#### [Task]
Whenever a line of the records below contains the word "projeto", copy that line.

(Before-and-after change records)

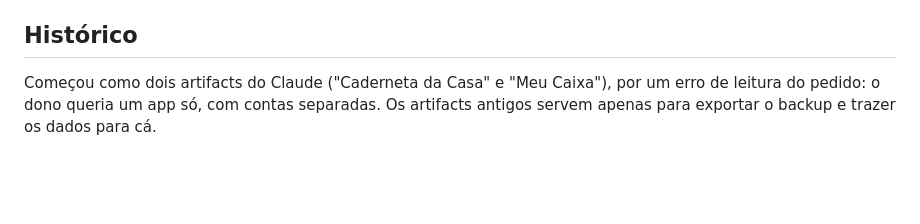
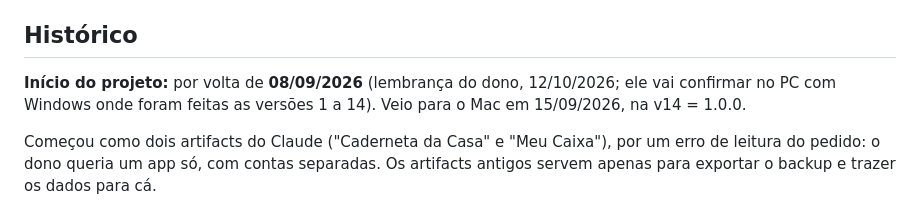
Before and after one commit to rgbittencourt/caderneta, a Markdown page: CLAUDE.md, the part around the change. Drawn GitHub-style; blank space fills up the shorter version.

Commit message:
CLAUDE.md: início do projeto por volta de 08/09/2026 (a confirmar)
Co-Authored-By: Claude Opus 5.5 <noreply@anthropic.com>

```diff
--- a/CLAUDE.md
+++ b/CLAUDE.md
@@ -319,4 +319,6 @@ As conversas até a v14 aconteceram num PC com Windows, que não fica mais ligad
 
 ## Histórico
 
+**Início do projeto:** por volta de **08/09/2026** (lembrança do dono, 12/10/2026; ele vai confirmar no PC com Windows onde foram feitas as versões 1 a 14). Veio para o Mac em 15/09/2026, na v14 = 1.0.0.
+
 Começou como dois artifacts do Claude ("Caderneta da Casa" e "Meu Caixa"), por um erro de leitura do pedido: o dono queria um app só, com contas separadas. Os artifacts antigos servem apenas para exportar o backup e trazer os dados para cá.
```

#### [Result of this task]
CLAUDE.md: início do projeto por volta de 08/09/2026 (a confirmar)
+**Início do projeto:** por volta de **08/09/2026** (lembrança do dono, 12/10/2026; ele vai confirmar no PC com Windows onde foram feitas as versões 1 a 14). Veio para o Mac em 15/09/2026, na v14 = 1.0.0.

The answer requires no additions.